Exercise details – Give the number of lines in the listing that contain the word "align", and nothing besides.

Data supplied –
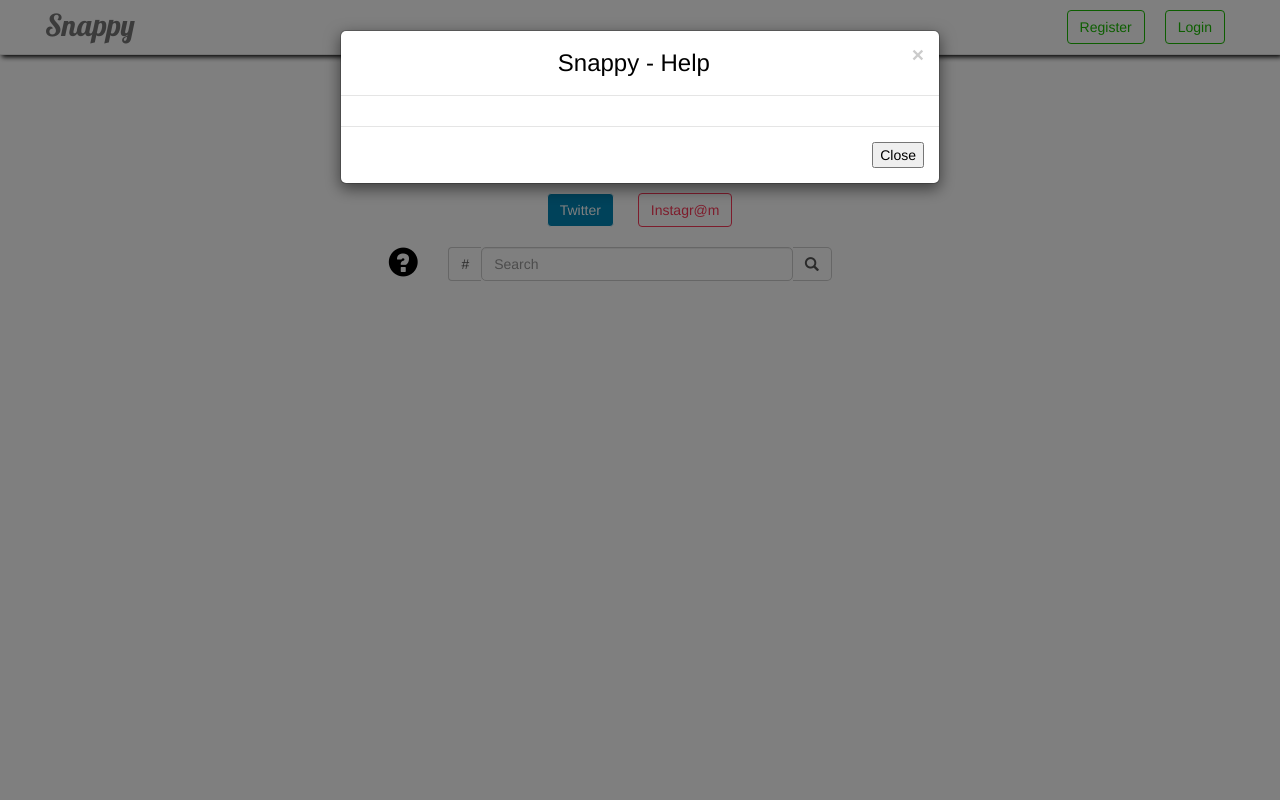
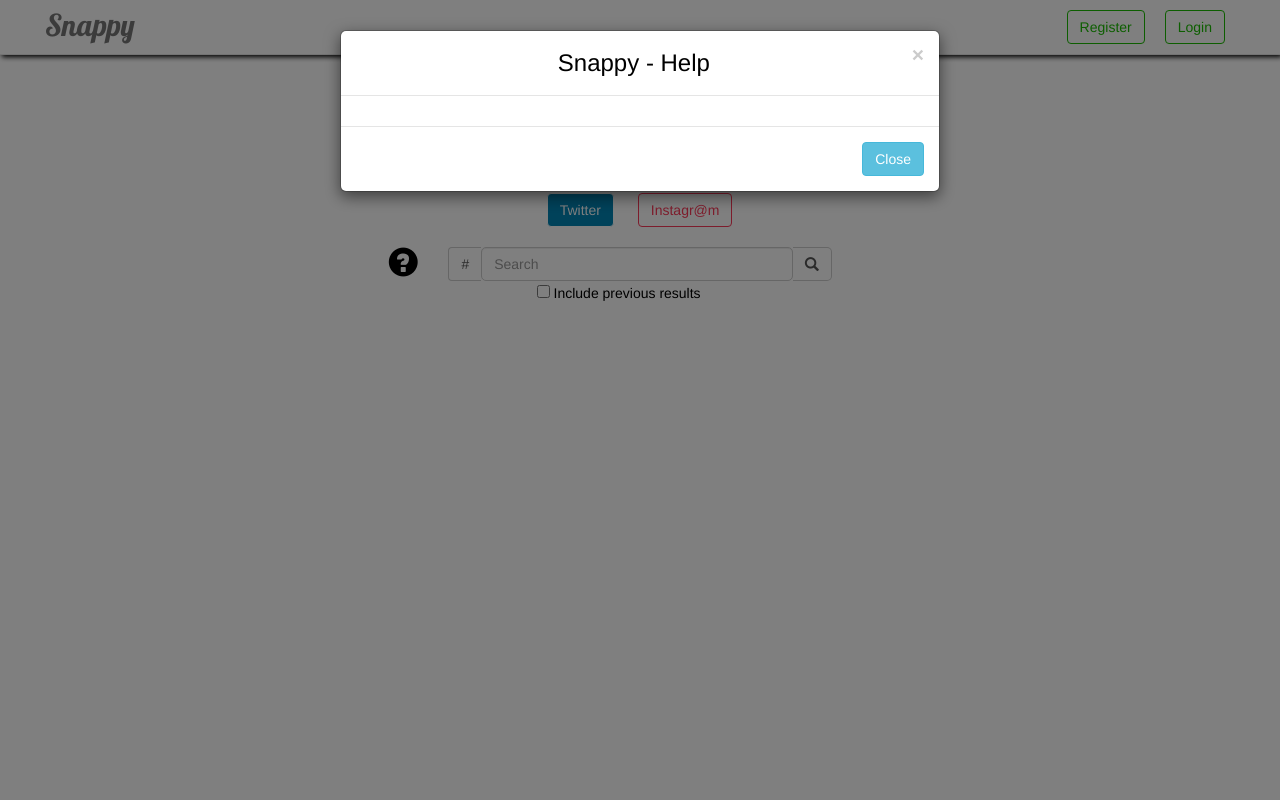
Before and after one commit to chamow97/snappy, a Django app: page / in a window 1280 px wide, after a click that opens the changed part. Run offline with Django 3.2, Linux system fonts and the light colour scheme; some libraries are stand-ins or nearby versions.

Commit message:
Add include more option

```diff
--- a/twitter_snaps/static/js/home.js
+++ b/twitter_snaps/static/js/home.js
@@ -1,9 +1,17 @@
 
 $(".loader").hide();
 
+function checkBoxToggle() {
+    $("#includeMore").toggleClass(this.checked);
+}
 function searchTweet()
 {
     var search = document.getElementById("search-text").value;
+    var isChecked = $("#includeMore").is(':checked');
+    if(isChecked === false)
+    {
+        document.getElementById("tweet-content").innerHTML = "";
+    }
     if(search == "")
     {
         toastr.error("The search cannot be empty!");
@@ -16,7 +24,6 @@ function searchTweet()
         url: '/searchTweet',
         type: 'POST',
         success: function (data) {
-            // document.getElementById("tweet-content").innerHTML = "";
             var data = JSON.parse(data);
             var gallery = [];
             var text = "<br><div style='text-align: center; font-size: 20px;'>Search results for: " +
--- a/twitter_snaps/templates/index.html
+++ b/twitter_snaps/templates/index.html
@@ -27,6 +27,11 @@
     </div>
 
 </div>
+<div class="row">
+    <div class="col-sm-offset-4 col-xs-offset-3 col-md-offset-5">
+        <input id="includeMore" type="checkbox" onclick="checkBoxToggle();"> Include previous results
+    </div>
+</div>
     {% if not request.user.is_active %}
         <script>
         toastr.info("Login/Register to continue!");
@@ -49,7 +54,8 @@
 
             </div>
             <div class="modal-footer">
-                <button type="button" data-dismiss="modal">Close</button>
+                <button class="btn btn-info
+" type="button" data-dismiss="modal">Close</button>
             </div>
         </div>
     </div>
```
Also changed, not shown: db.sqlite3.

--

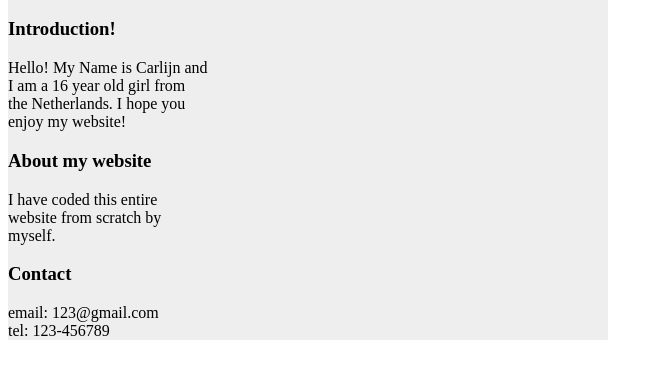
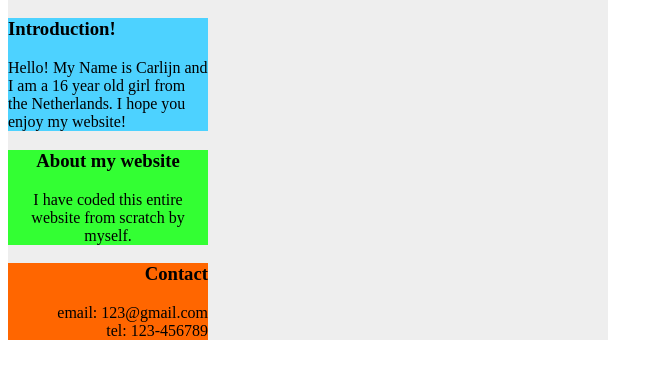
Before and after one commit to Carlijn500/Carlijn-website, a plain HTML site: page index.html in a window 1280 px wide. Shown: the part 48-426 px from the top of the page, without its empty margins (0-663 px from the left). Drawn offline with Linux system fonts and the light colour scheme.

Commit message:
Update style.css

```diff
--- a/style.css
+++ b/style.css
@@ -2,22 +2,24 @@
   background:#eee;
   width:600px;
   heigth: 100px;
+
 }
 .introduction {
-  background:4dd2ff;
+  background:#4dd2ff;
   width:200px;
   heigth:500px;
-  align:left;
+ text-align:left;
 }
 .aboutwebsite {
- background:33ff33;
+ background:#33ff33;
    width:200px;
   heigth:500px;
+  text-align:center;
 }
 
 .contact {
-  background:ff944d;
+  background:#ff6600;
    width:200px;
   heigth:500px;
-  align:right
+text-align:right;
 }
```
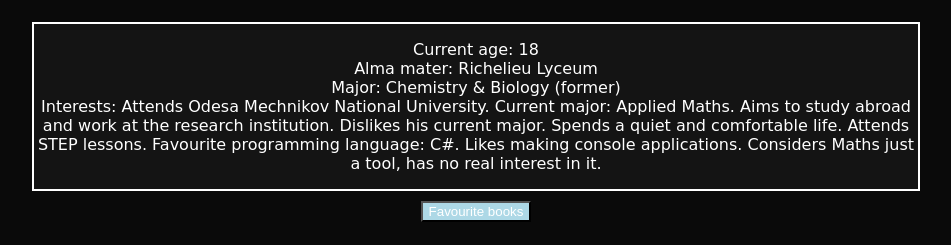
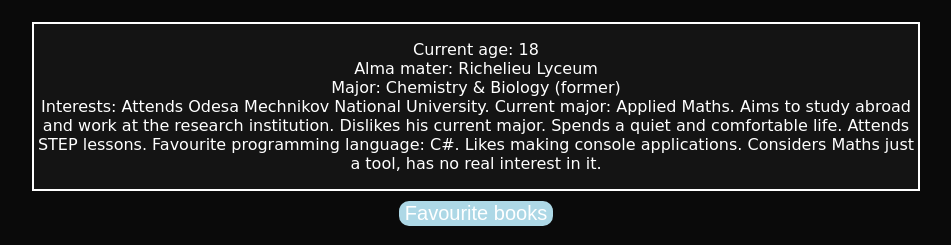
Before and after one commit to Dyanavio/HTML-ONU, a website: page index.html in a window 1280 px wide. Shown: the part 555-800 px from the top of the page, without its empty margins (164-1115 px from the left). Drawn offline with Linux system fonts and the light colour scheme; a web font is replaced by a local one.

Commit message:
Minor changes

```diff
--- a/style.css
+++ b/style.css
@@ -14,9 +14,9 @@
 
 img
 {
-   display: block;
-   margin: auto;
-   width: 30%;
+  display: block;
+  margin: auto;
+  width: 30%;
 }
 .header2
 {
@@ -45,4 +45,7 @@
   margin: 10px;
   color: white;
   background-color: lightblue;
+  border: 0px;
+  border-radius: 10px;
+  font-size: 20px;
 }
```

Output below – 6